• _ACTION ITEM_
Copy out each line of the listing below where the string "dvector" appears.
*** Opening of DATA EXCERPTS ***
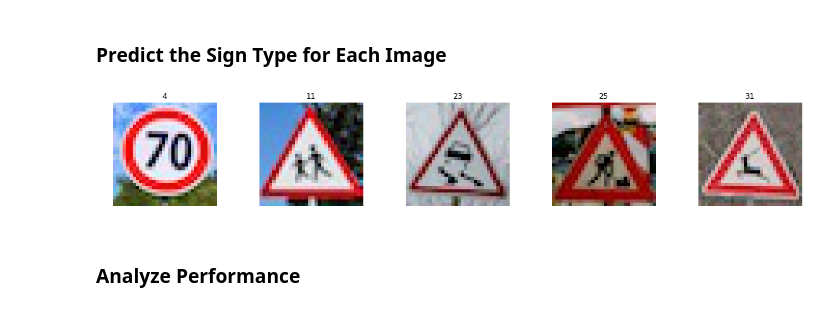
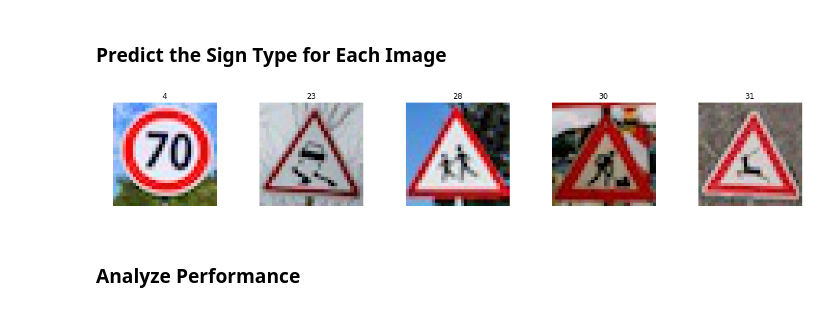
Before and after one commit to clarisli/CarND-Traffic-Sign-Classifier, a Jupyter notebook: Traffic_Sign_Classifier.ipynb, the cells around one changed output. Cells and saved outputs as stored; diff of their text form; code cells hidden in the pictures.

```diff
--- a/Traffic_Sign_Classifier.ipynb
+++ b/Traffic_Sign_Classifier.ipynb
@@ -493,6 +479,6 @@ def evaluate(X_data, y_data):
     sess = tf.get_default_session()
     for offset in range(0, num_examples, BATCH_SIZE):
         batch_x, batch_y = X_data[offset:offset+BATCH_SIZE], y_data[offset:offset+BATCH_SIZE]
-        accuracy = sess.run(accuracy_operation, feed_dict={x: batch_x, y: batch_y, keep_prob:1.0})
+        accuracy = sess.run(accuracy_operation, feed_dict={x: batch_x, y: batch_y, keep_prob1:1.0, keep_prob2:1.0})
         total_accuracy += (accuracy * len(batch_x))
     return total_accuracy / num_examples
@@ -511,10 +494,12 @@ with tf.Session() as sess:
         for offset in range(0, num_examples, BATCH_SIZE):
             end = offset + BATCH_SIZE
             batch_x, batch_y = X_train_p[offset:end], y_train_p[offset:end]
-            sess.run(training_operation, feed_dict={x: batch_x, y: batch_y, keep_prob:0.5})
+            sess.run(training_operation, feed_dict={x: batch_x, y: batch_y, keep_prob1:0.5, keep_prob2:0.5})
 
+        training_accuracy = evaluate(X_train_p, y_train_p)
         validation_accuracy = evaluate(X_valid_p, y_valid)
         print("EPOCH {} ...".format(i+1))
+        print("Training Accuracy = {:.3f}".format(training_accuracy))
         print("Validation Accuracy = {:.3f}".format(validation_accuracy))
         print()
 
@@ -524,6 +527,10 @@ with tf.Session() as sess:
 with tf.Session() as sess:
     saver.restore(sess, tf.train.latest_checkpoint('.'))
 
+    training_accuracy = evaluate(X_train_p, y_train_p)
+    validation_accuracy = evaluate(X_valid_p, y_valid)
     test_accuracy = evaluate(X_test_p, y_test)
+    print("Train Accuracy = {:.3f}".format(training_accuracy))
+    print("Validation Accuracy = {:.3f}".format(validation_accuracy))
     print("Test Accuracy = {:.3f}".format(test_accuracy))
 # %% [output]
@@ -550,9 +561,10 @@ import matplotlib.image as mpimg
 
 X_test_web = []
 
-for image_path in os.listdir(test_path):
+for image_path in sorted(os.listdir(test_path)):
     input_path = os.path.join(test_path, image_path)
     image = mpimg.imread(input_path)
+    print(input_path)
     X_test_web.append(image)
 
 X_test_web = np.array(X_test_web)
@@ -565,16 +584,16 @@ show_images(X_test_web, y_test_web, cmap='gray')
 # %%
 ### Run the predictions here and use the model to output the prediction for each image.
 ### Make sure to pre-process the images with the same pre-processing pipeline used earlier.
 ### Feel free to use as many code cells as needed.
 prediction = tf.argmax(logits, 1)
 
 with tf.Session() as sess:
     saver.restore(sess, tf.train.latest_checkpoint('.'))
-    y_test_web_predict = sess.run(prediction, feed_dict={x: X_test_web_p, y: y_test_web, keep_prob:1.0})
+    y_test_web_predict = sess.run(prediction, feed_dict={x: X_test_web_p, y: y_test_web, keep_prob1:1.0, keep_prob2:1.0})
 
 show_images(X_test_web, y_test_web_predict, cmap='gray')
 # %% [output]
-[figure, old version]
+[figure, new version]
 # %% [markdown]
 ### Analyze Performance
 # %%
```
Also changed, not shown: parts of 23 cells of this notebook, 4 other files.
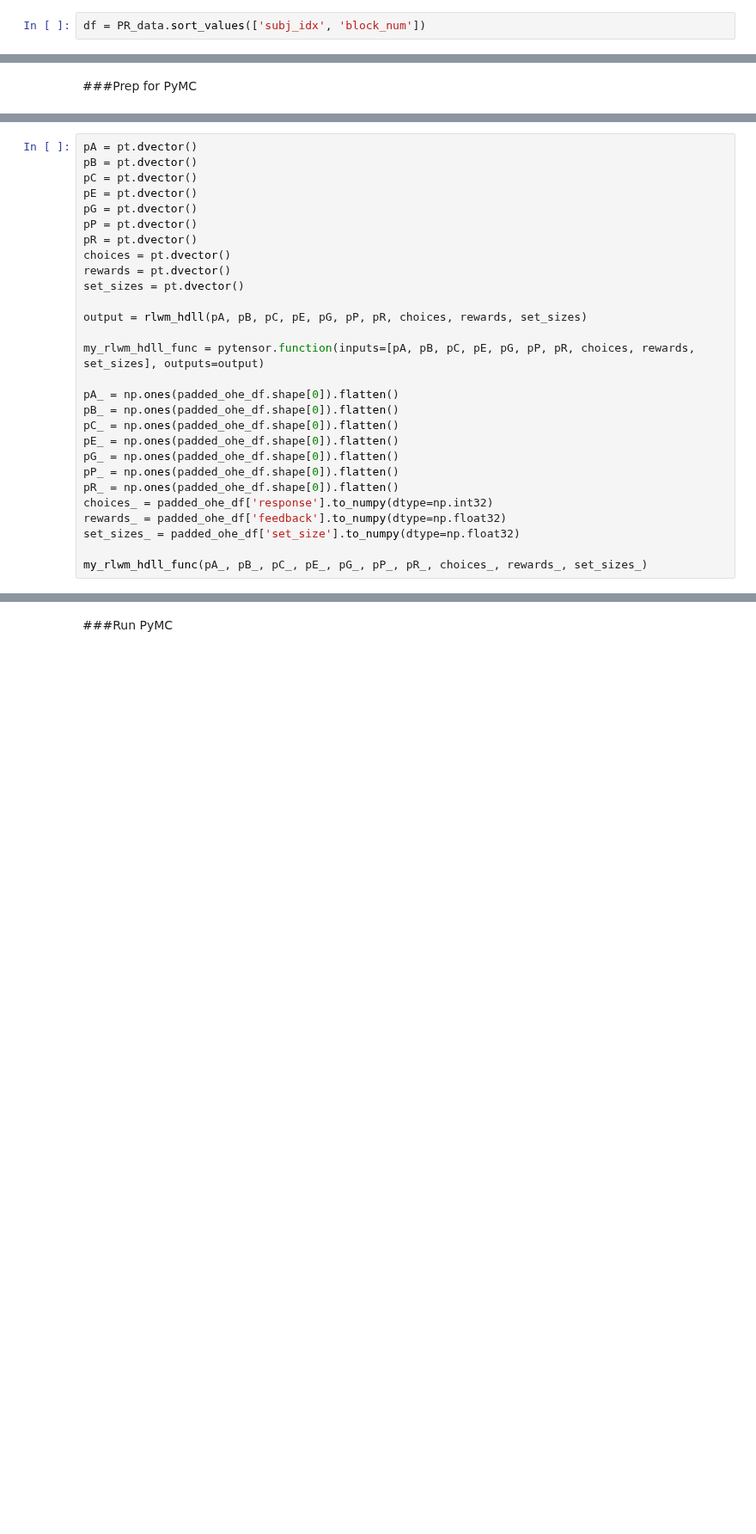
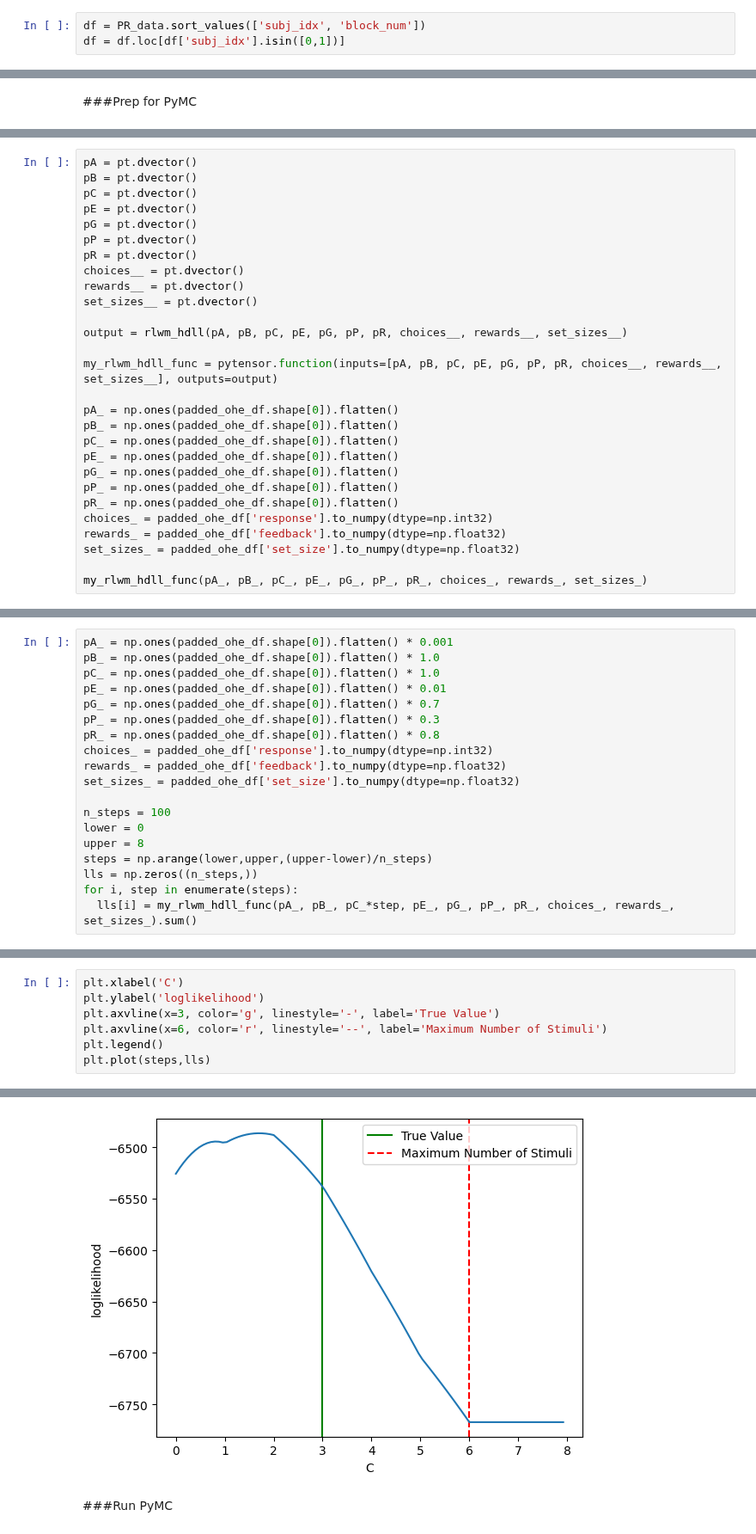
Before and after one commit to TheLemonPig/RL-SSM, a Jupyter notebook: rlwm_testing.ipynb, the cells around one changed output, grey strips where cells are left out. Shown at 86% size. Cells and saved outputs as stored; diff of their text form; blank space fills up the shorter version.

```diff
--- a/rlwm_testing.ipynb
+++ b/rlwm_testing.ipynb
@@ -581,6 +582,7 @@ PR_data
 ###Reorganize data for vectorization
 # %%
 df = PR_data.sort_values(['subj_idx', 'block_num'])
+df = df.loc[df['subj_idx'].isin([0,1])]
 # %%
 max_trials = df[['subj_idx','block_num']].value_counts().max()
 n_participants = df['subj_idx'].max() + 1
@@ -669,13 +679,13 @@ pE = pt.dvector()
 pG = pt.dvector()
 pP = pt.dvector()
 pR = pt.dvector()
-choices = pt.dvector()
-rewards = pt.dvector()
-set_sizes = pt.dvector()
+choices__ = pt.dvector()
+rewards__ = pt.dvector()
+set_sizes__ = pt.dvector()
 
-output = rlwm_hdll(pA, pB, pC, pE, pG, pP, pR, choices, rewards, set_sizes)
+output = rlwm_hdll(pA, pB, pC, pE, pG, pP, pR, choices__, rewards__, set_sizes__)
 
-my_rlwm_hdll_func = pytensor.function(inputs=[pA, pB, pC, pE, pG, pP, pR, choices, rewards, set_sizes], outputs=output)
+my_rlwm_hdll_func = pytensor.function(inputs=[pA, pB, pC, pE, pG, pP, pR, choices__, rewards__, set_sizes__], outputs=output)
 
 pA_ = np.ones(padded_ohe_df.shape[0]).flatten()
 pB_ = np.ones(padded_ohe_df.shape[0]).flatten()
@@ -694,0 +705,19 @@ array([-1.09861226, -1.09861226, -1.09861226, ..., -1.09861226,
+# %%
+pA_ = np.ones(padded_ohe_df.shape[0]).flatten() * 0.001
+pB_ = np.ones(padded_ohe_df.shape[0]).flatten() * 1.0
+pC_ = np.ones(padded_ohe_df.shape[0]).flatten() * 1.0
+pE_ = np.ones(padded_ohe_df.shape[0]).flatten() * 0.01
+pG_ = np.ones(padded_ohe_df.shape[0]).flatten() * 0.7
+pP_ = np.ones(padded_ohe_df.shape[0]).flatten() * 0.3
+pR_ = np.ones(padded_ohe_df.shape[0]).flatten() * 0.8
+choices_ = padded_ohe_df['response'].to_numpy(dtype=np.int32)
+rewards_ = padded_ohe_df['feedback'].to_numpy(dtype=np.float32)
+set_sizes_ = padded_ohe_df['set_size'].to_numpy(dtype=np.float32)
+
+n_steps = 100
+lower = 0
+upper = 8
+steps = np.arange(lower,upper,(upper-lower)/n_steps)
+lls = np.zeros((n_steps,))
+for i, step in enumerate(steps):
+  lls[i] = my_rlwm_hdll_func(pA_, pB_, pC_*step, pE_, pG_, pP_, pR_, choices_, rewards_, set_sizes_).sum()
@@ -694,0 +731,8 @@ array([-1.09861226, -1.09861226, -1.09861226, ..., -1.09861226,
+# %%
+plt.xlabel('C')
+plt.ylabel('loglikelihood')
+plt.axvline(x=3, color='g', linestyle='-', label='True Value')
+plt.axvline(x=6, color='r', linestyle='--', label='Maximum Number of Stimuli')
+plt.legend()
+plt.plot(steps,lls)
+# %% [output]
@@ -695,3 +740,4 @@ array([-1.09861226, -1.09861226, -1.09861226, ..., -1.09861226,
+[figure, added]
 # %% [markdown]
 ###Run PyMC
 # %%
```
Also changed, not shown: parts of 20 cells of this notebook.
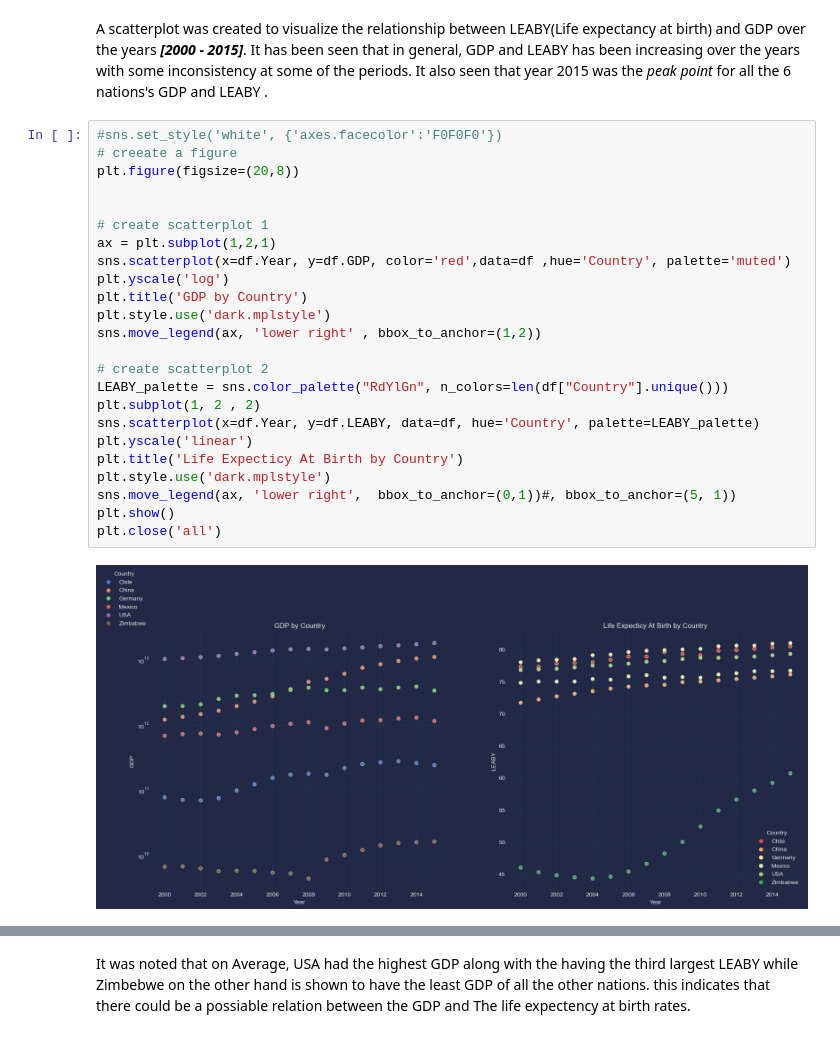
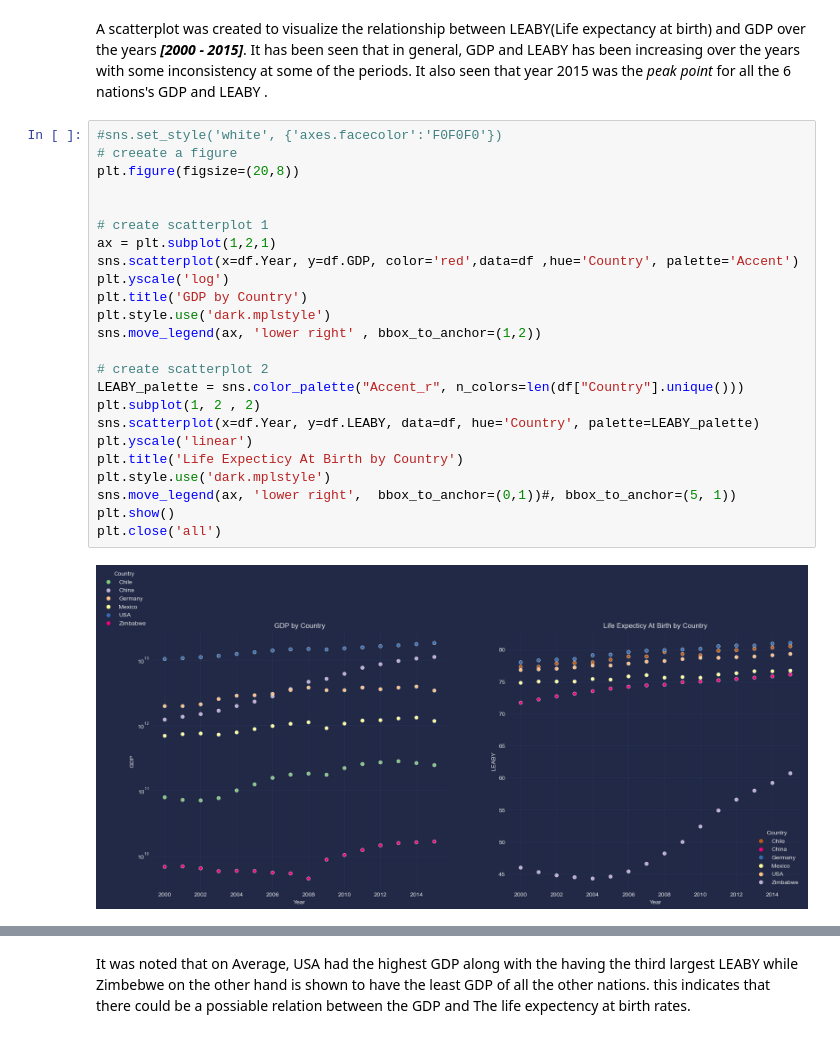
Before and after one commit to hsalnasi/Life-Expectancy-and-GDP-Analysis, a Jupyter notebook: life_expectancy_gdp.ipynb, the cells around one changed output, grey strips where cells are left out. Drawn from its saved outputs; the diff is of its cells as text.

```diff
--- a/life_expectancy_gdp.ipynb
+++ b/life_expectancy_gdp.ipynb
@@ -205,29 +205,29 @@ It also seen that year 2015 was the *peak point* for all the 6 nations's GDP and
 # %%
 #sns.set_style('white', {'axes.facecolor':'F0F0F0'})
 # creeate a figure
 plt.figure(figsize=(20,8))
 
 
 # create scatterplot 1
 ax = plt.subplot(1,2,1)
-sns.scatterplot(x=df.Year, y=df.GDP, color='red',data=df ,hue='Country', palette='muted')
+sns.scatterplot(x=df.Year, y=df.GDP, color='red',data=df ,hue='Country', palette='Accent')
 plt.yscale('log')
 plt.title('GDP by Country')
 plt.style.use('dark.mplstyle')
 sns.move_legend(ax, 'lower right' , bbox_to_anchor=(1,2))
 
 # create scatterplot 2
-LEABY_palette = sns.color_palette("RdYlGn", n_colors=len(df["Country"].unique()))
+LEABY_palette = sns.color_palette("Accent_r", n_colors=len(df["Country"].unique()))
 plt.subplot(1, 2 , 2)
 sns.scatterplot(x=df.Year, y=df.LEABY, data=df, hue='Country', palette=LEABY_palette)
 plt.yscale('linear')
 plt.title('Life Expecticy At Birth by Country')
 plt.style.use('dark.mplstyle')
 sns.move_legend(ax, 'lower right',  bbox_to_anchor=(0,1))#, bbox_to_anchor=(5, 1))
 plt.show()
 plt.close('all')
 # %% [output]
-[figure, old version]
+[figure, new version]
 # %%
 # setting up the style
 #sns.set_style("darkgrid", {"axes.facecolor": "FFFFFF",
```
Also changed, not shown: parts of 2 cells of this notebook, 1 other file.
*** Close of DATA EXCERPTS ***
• _OUTPUT_
@@ -669,13 +679,13 @@ pE = pt.dvector()
 pG = pt.dvector()
 pP = pt.dvector()
 pR = pt.dvector()
-choices = pt.dvector()
-rewards = pt.dvector()
-set_sizes = pt.dvector()
+choices__ = pt.dvector()
+rewards__ = pt.dvector()
+set_sizes__ = pt.dvector()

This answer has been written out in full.